But researchers find only low prevalence of defects classified as alcohol-related by IOM

MONDAY, Sept. 27 (HealthDay News) -- Researchers in Australia have found that heavy drinking in the first trimester appears to increase the risk of birth defects four-fold, though they found a low prevalence of alcohol-related birth defects (ARBDs) as classified by the Institute of Medicine (IOM), according to research published online Sept. 27 in Pediatrics.

Colleen M. O'Leary, Ph.D., of the University of Western Australia in Perth, and colleagues studied data from a randomly selected, population-based cohort of 4,714 women who gave birth between 1995 and 1997 to assess the association between birth defects and prenatal alcohol exposure (PAE) by dose, pattern, and timing.
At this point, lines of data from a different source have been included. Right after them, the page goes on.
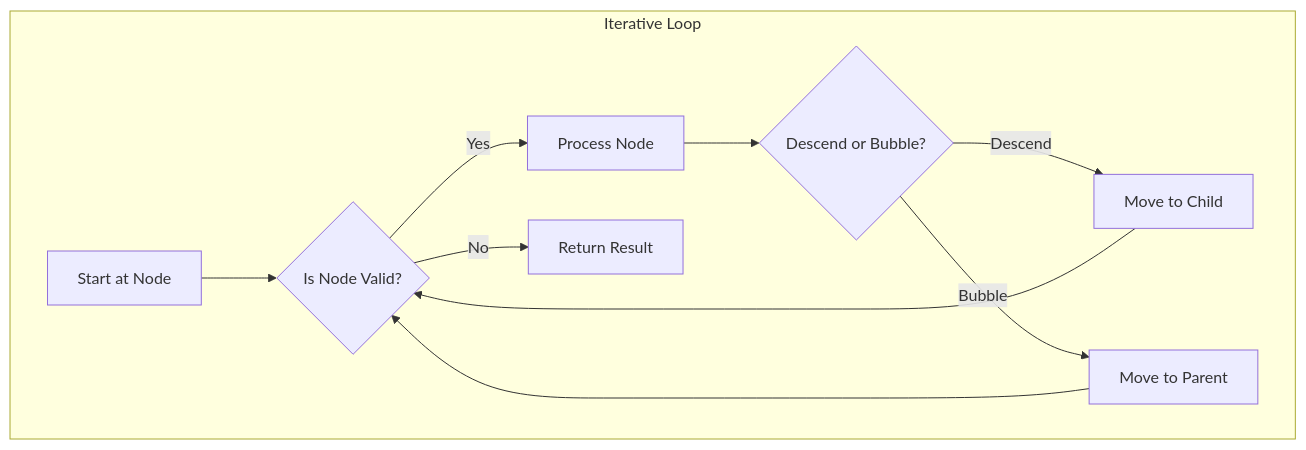
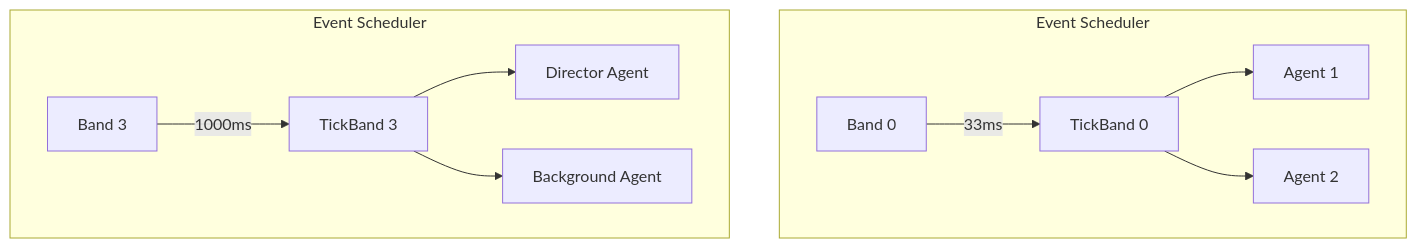
The third of 4 diagrams in Docs/00 - Theory/Performance Model.md (jabbadablack/G.O.A.T), drawn with Mermaid before and after one commit. The commit also changed other lines of this file and 82 other files, not shown here.

````diff
--- a/Docs/00 - Theory/Performance Model.md
+++ b/Docs/00 - Theory/Performance Model.md
@@ -147,13 +193,14 @@
 ```mermaid
 graph TD
-    subgraph Iterative[Iterative Loop]
-        A[Start at Node] --> B{Is Node Valid?}
-        B -->|Yes| C[Process Node]
-        C --> D{Descend or Bubble?}
-        D -->|Descend| E[Move to Child]
-        D -->|Bubble| F[Move to Parent]
-        E --> B
-        F --> B
-        B -->|No| G[Return Result]
+    subgraph Scheduler[Event Scheduler]
+        A[Band 0] -->|33ms| B[TickBand 0]
+        B --> C[Agent 1]
+        B --> D[Agent 2]
+    end
+
+    subgraph Scheduler2[Event Scheduler]
+        E[Band 3] -->|1000ms| F[TickBand 3]
+        F --> G[Director Agent]
+        F --> H[Background Agent]
     end
 ```
````
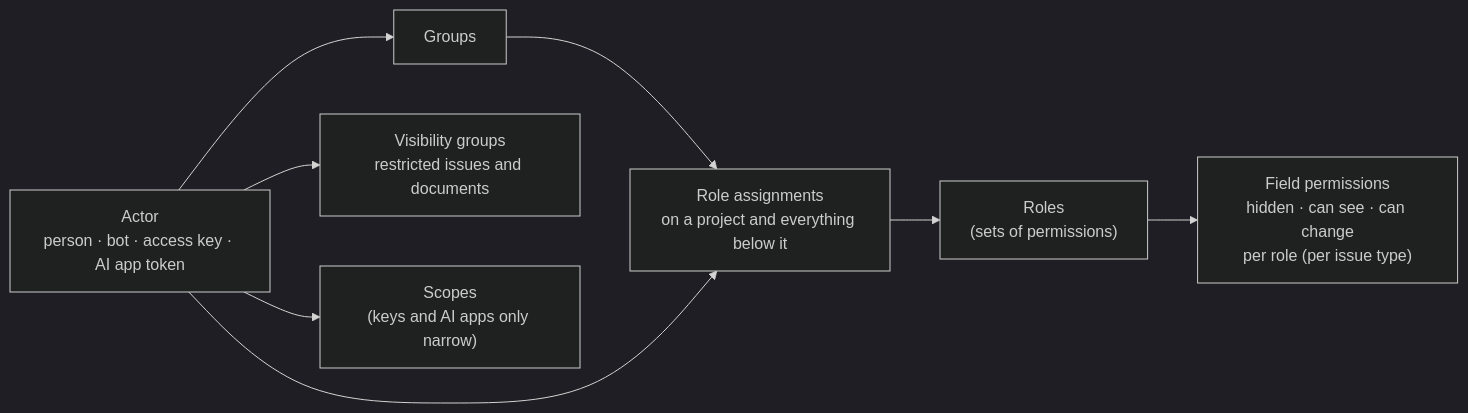
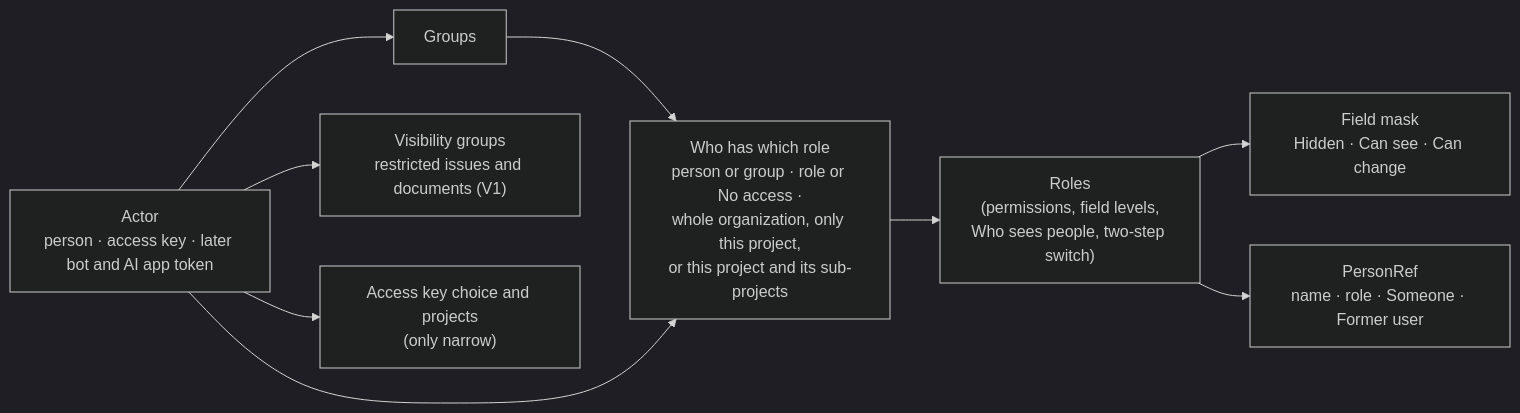
Before and after one commit to Nusi42/Bugaboo: the first of 2 diagrams in docs/architecture/07-cross-cutting.md, drawn with Mermaid (dark theme). The commit also changed other lines of this file and 19 other files, not shown here.

````diff
--- a/docs/architecture/07-cross-cutting.md
+++ b/docs/architecture/07-cross-cutting.md
@@ -47,15 +49,17 @@
 ```mermaid
 flowchart LR
-  actor["Actor<br/>person · bot · access key · AI app token"]
+  actor["Actor<br/>person · access key · later bot and AI app token"]
   groups["Groups"]
-  roles["Roles<br/>(sets of permissions)"]
-  assign["Role assignments<br/>on a project and everything below it"]
-  fieldp["Field permissions<br/>hidden · can see · can change<br/>per role (per issue type)"]
-  vis["Visibility groups<br/>restricted issues and documents"]
-  scopes["Scopes<br/>(keys and AI apps only narrow)"]
+  assign["Who has which role<br/>person or group · role or No access ·<br/>whole organization, only this project,<br/>or this project and its sub-projects"]
+  roles["Roles<br/>(permissions, field levels,<br/>Who sees people, two-step switch)"]
+  fieldp["Field mask<br/>Hidden · Can see · Can change"]
+  people["PersonRef<br/>name · role · Someone · Former user"]
+  vis["Visibility groups<br/>restricted issues and documents (V1)"]
+  scopes["Access key choice and projects<br/>(only narrow)"]
   actor --> groups --> assign
   actor --> assign
   assign --> roles --> fieldp
+  roles --> people
   actor --> vis
   actor --> scopes
 ```
````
The researchers found a low prevalence of ARBDs as classified by the IOM; however, heavy PAE in the first trimester was associated with four times the odds of ARBDs compared with abstinence (adjusted odds ratio, 4.6). No association was found between low or moderate PAE and birth defects.

"A four-fold increased risk of birth defects classified as ARBDs was observed after heavy PAE in the first trimester. Many individual birth defects included in the IOM classification for ARBDs either were not present in this cohort or were not associated with PAE. Large, population-based studies are needed to strengthen the evidence base for ARBDs," the authors write.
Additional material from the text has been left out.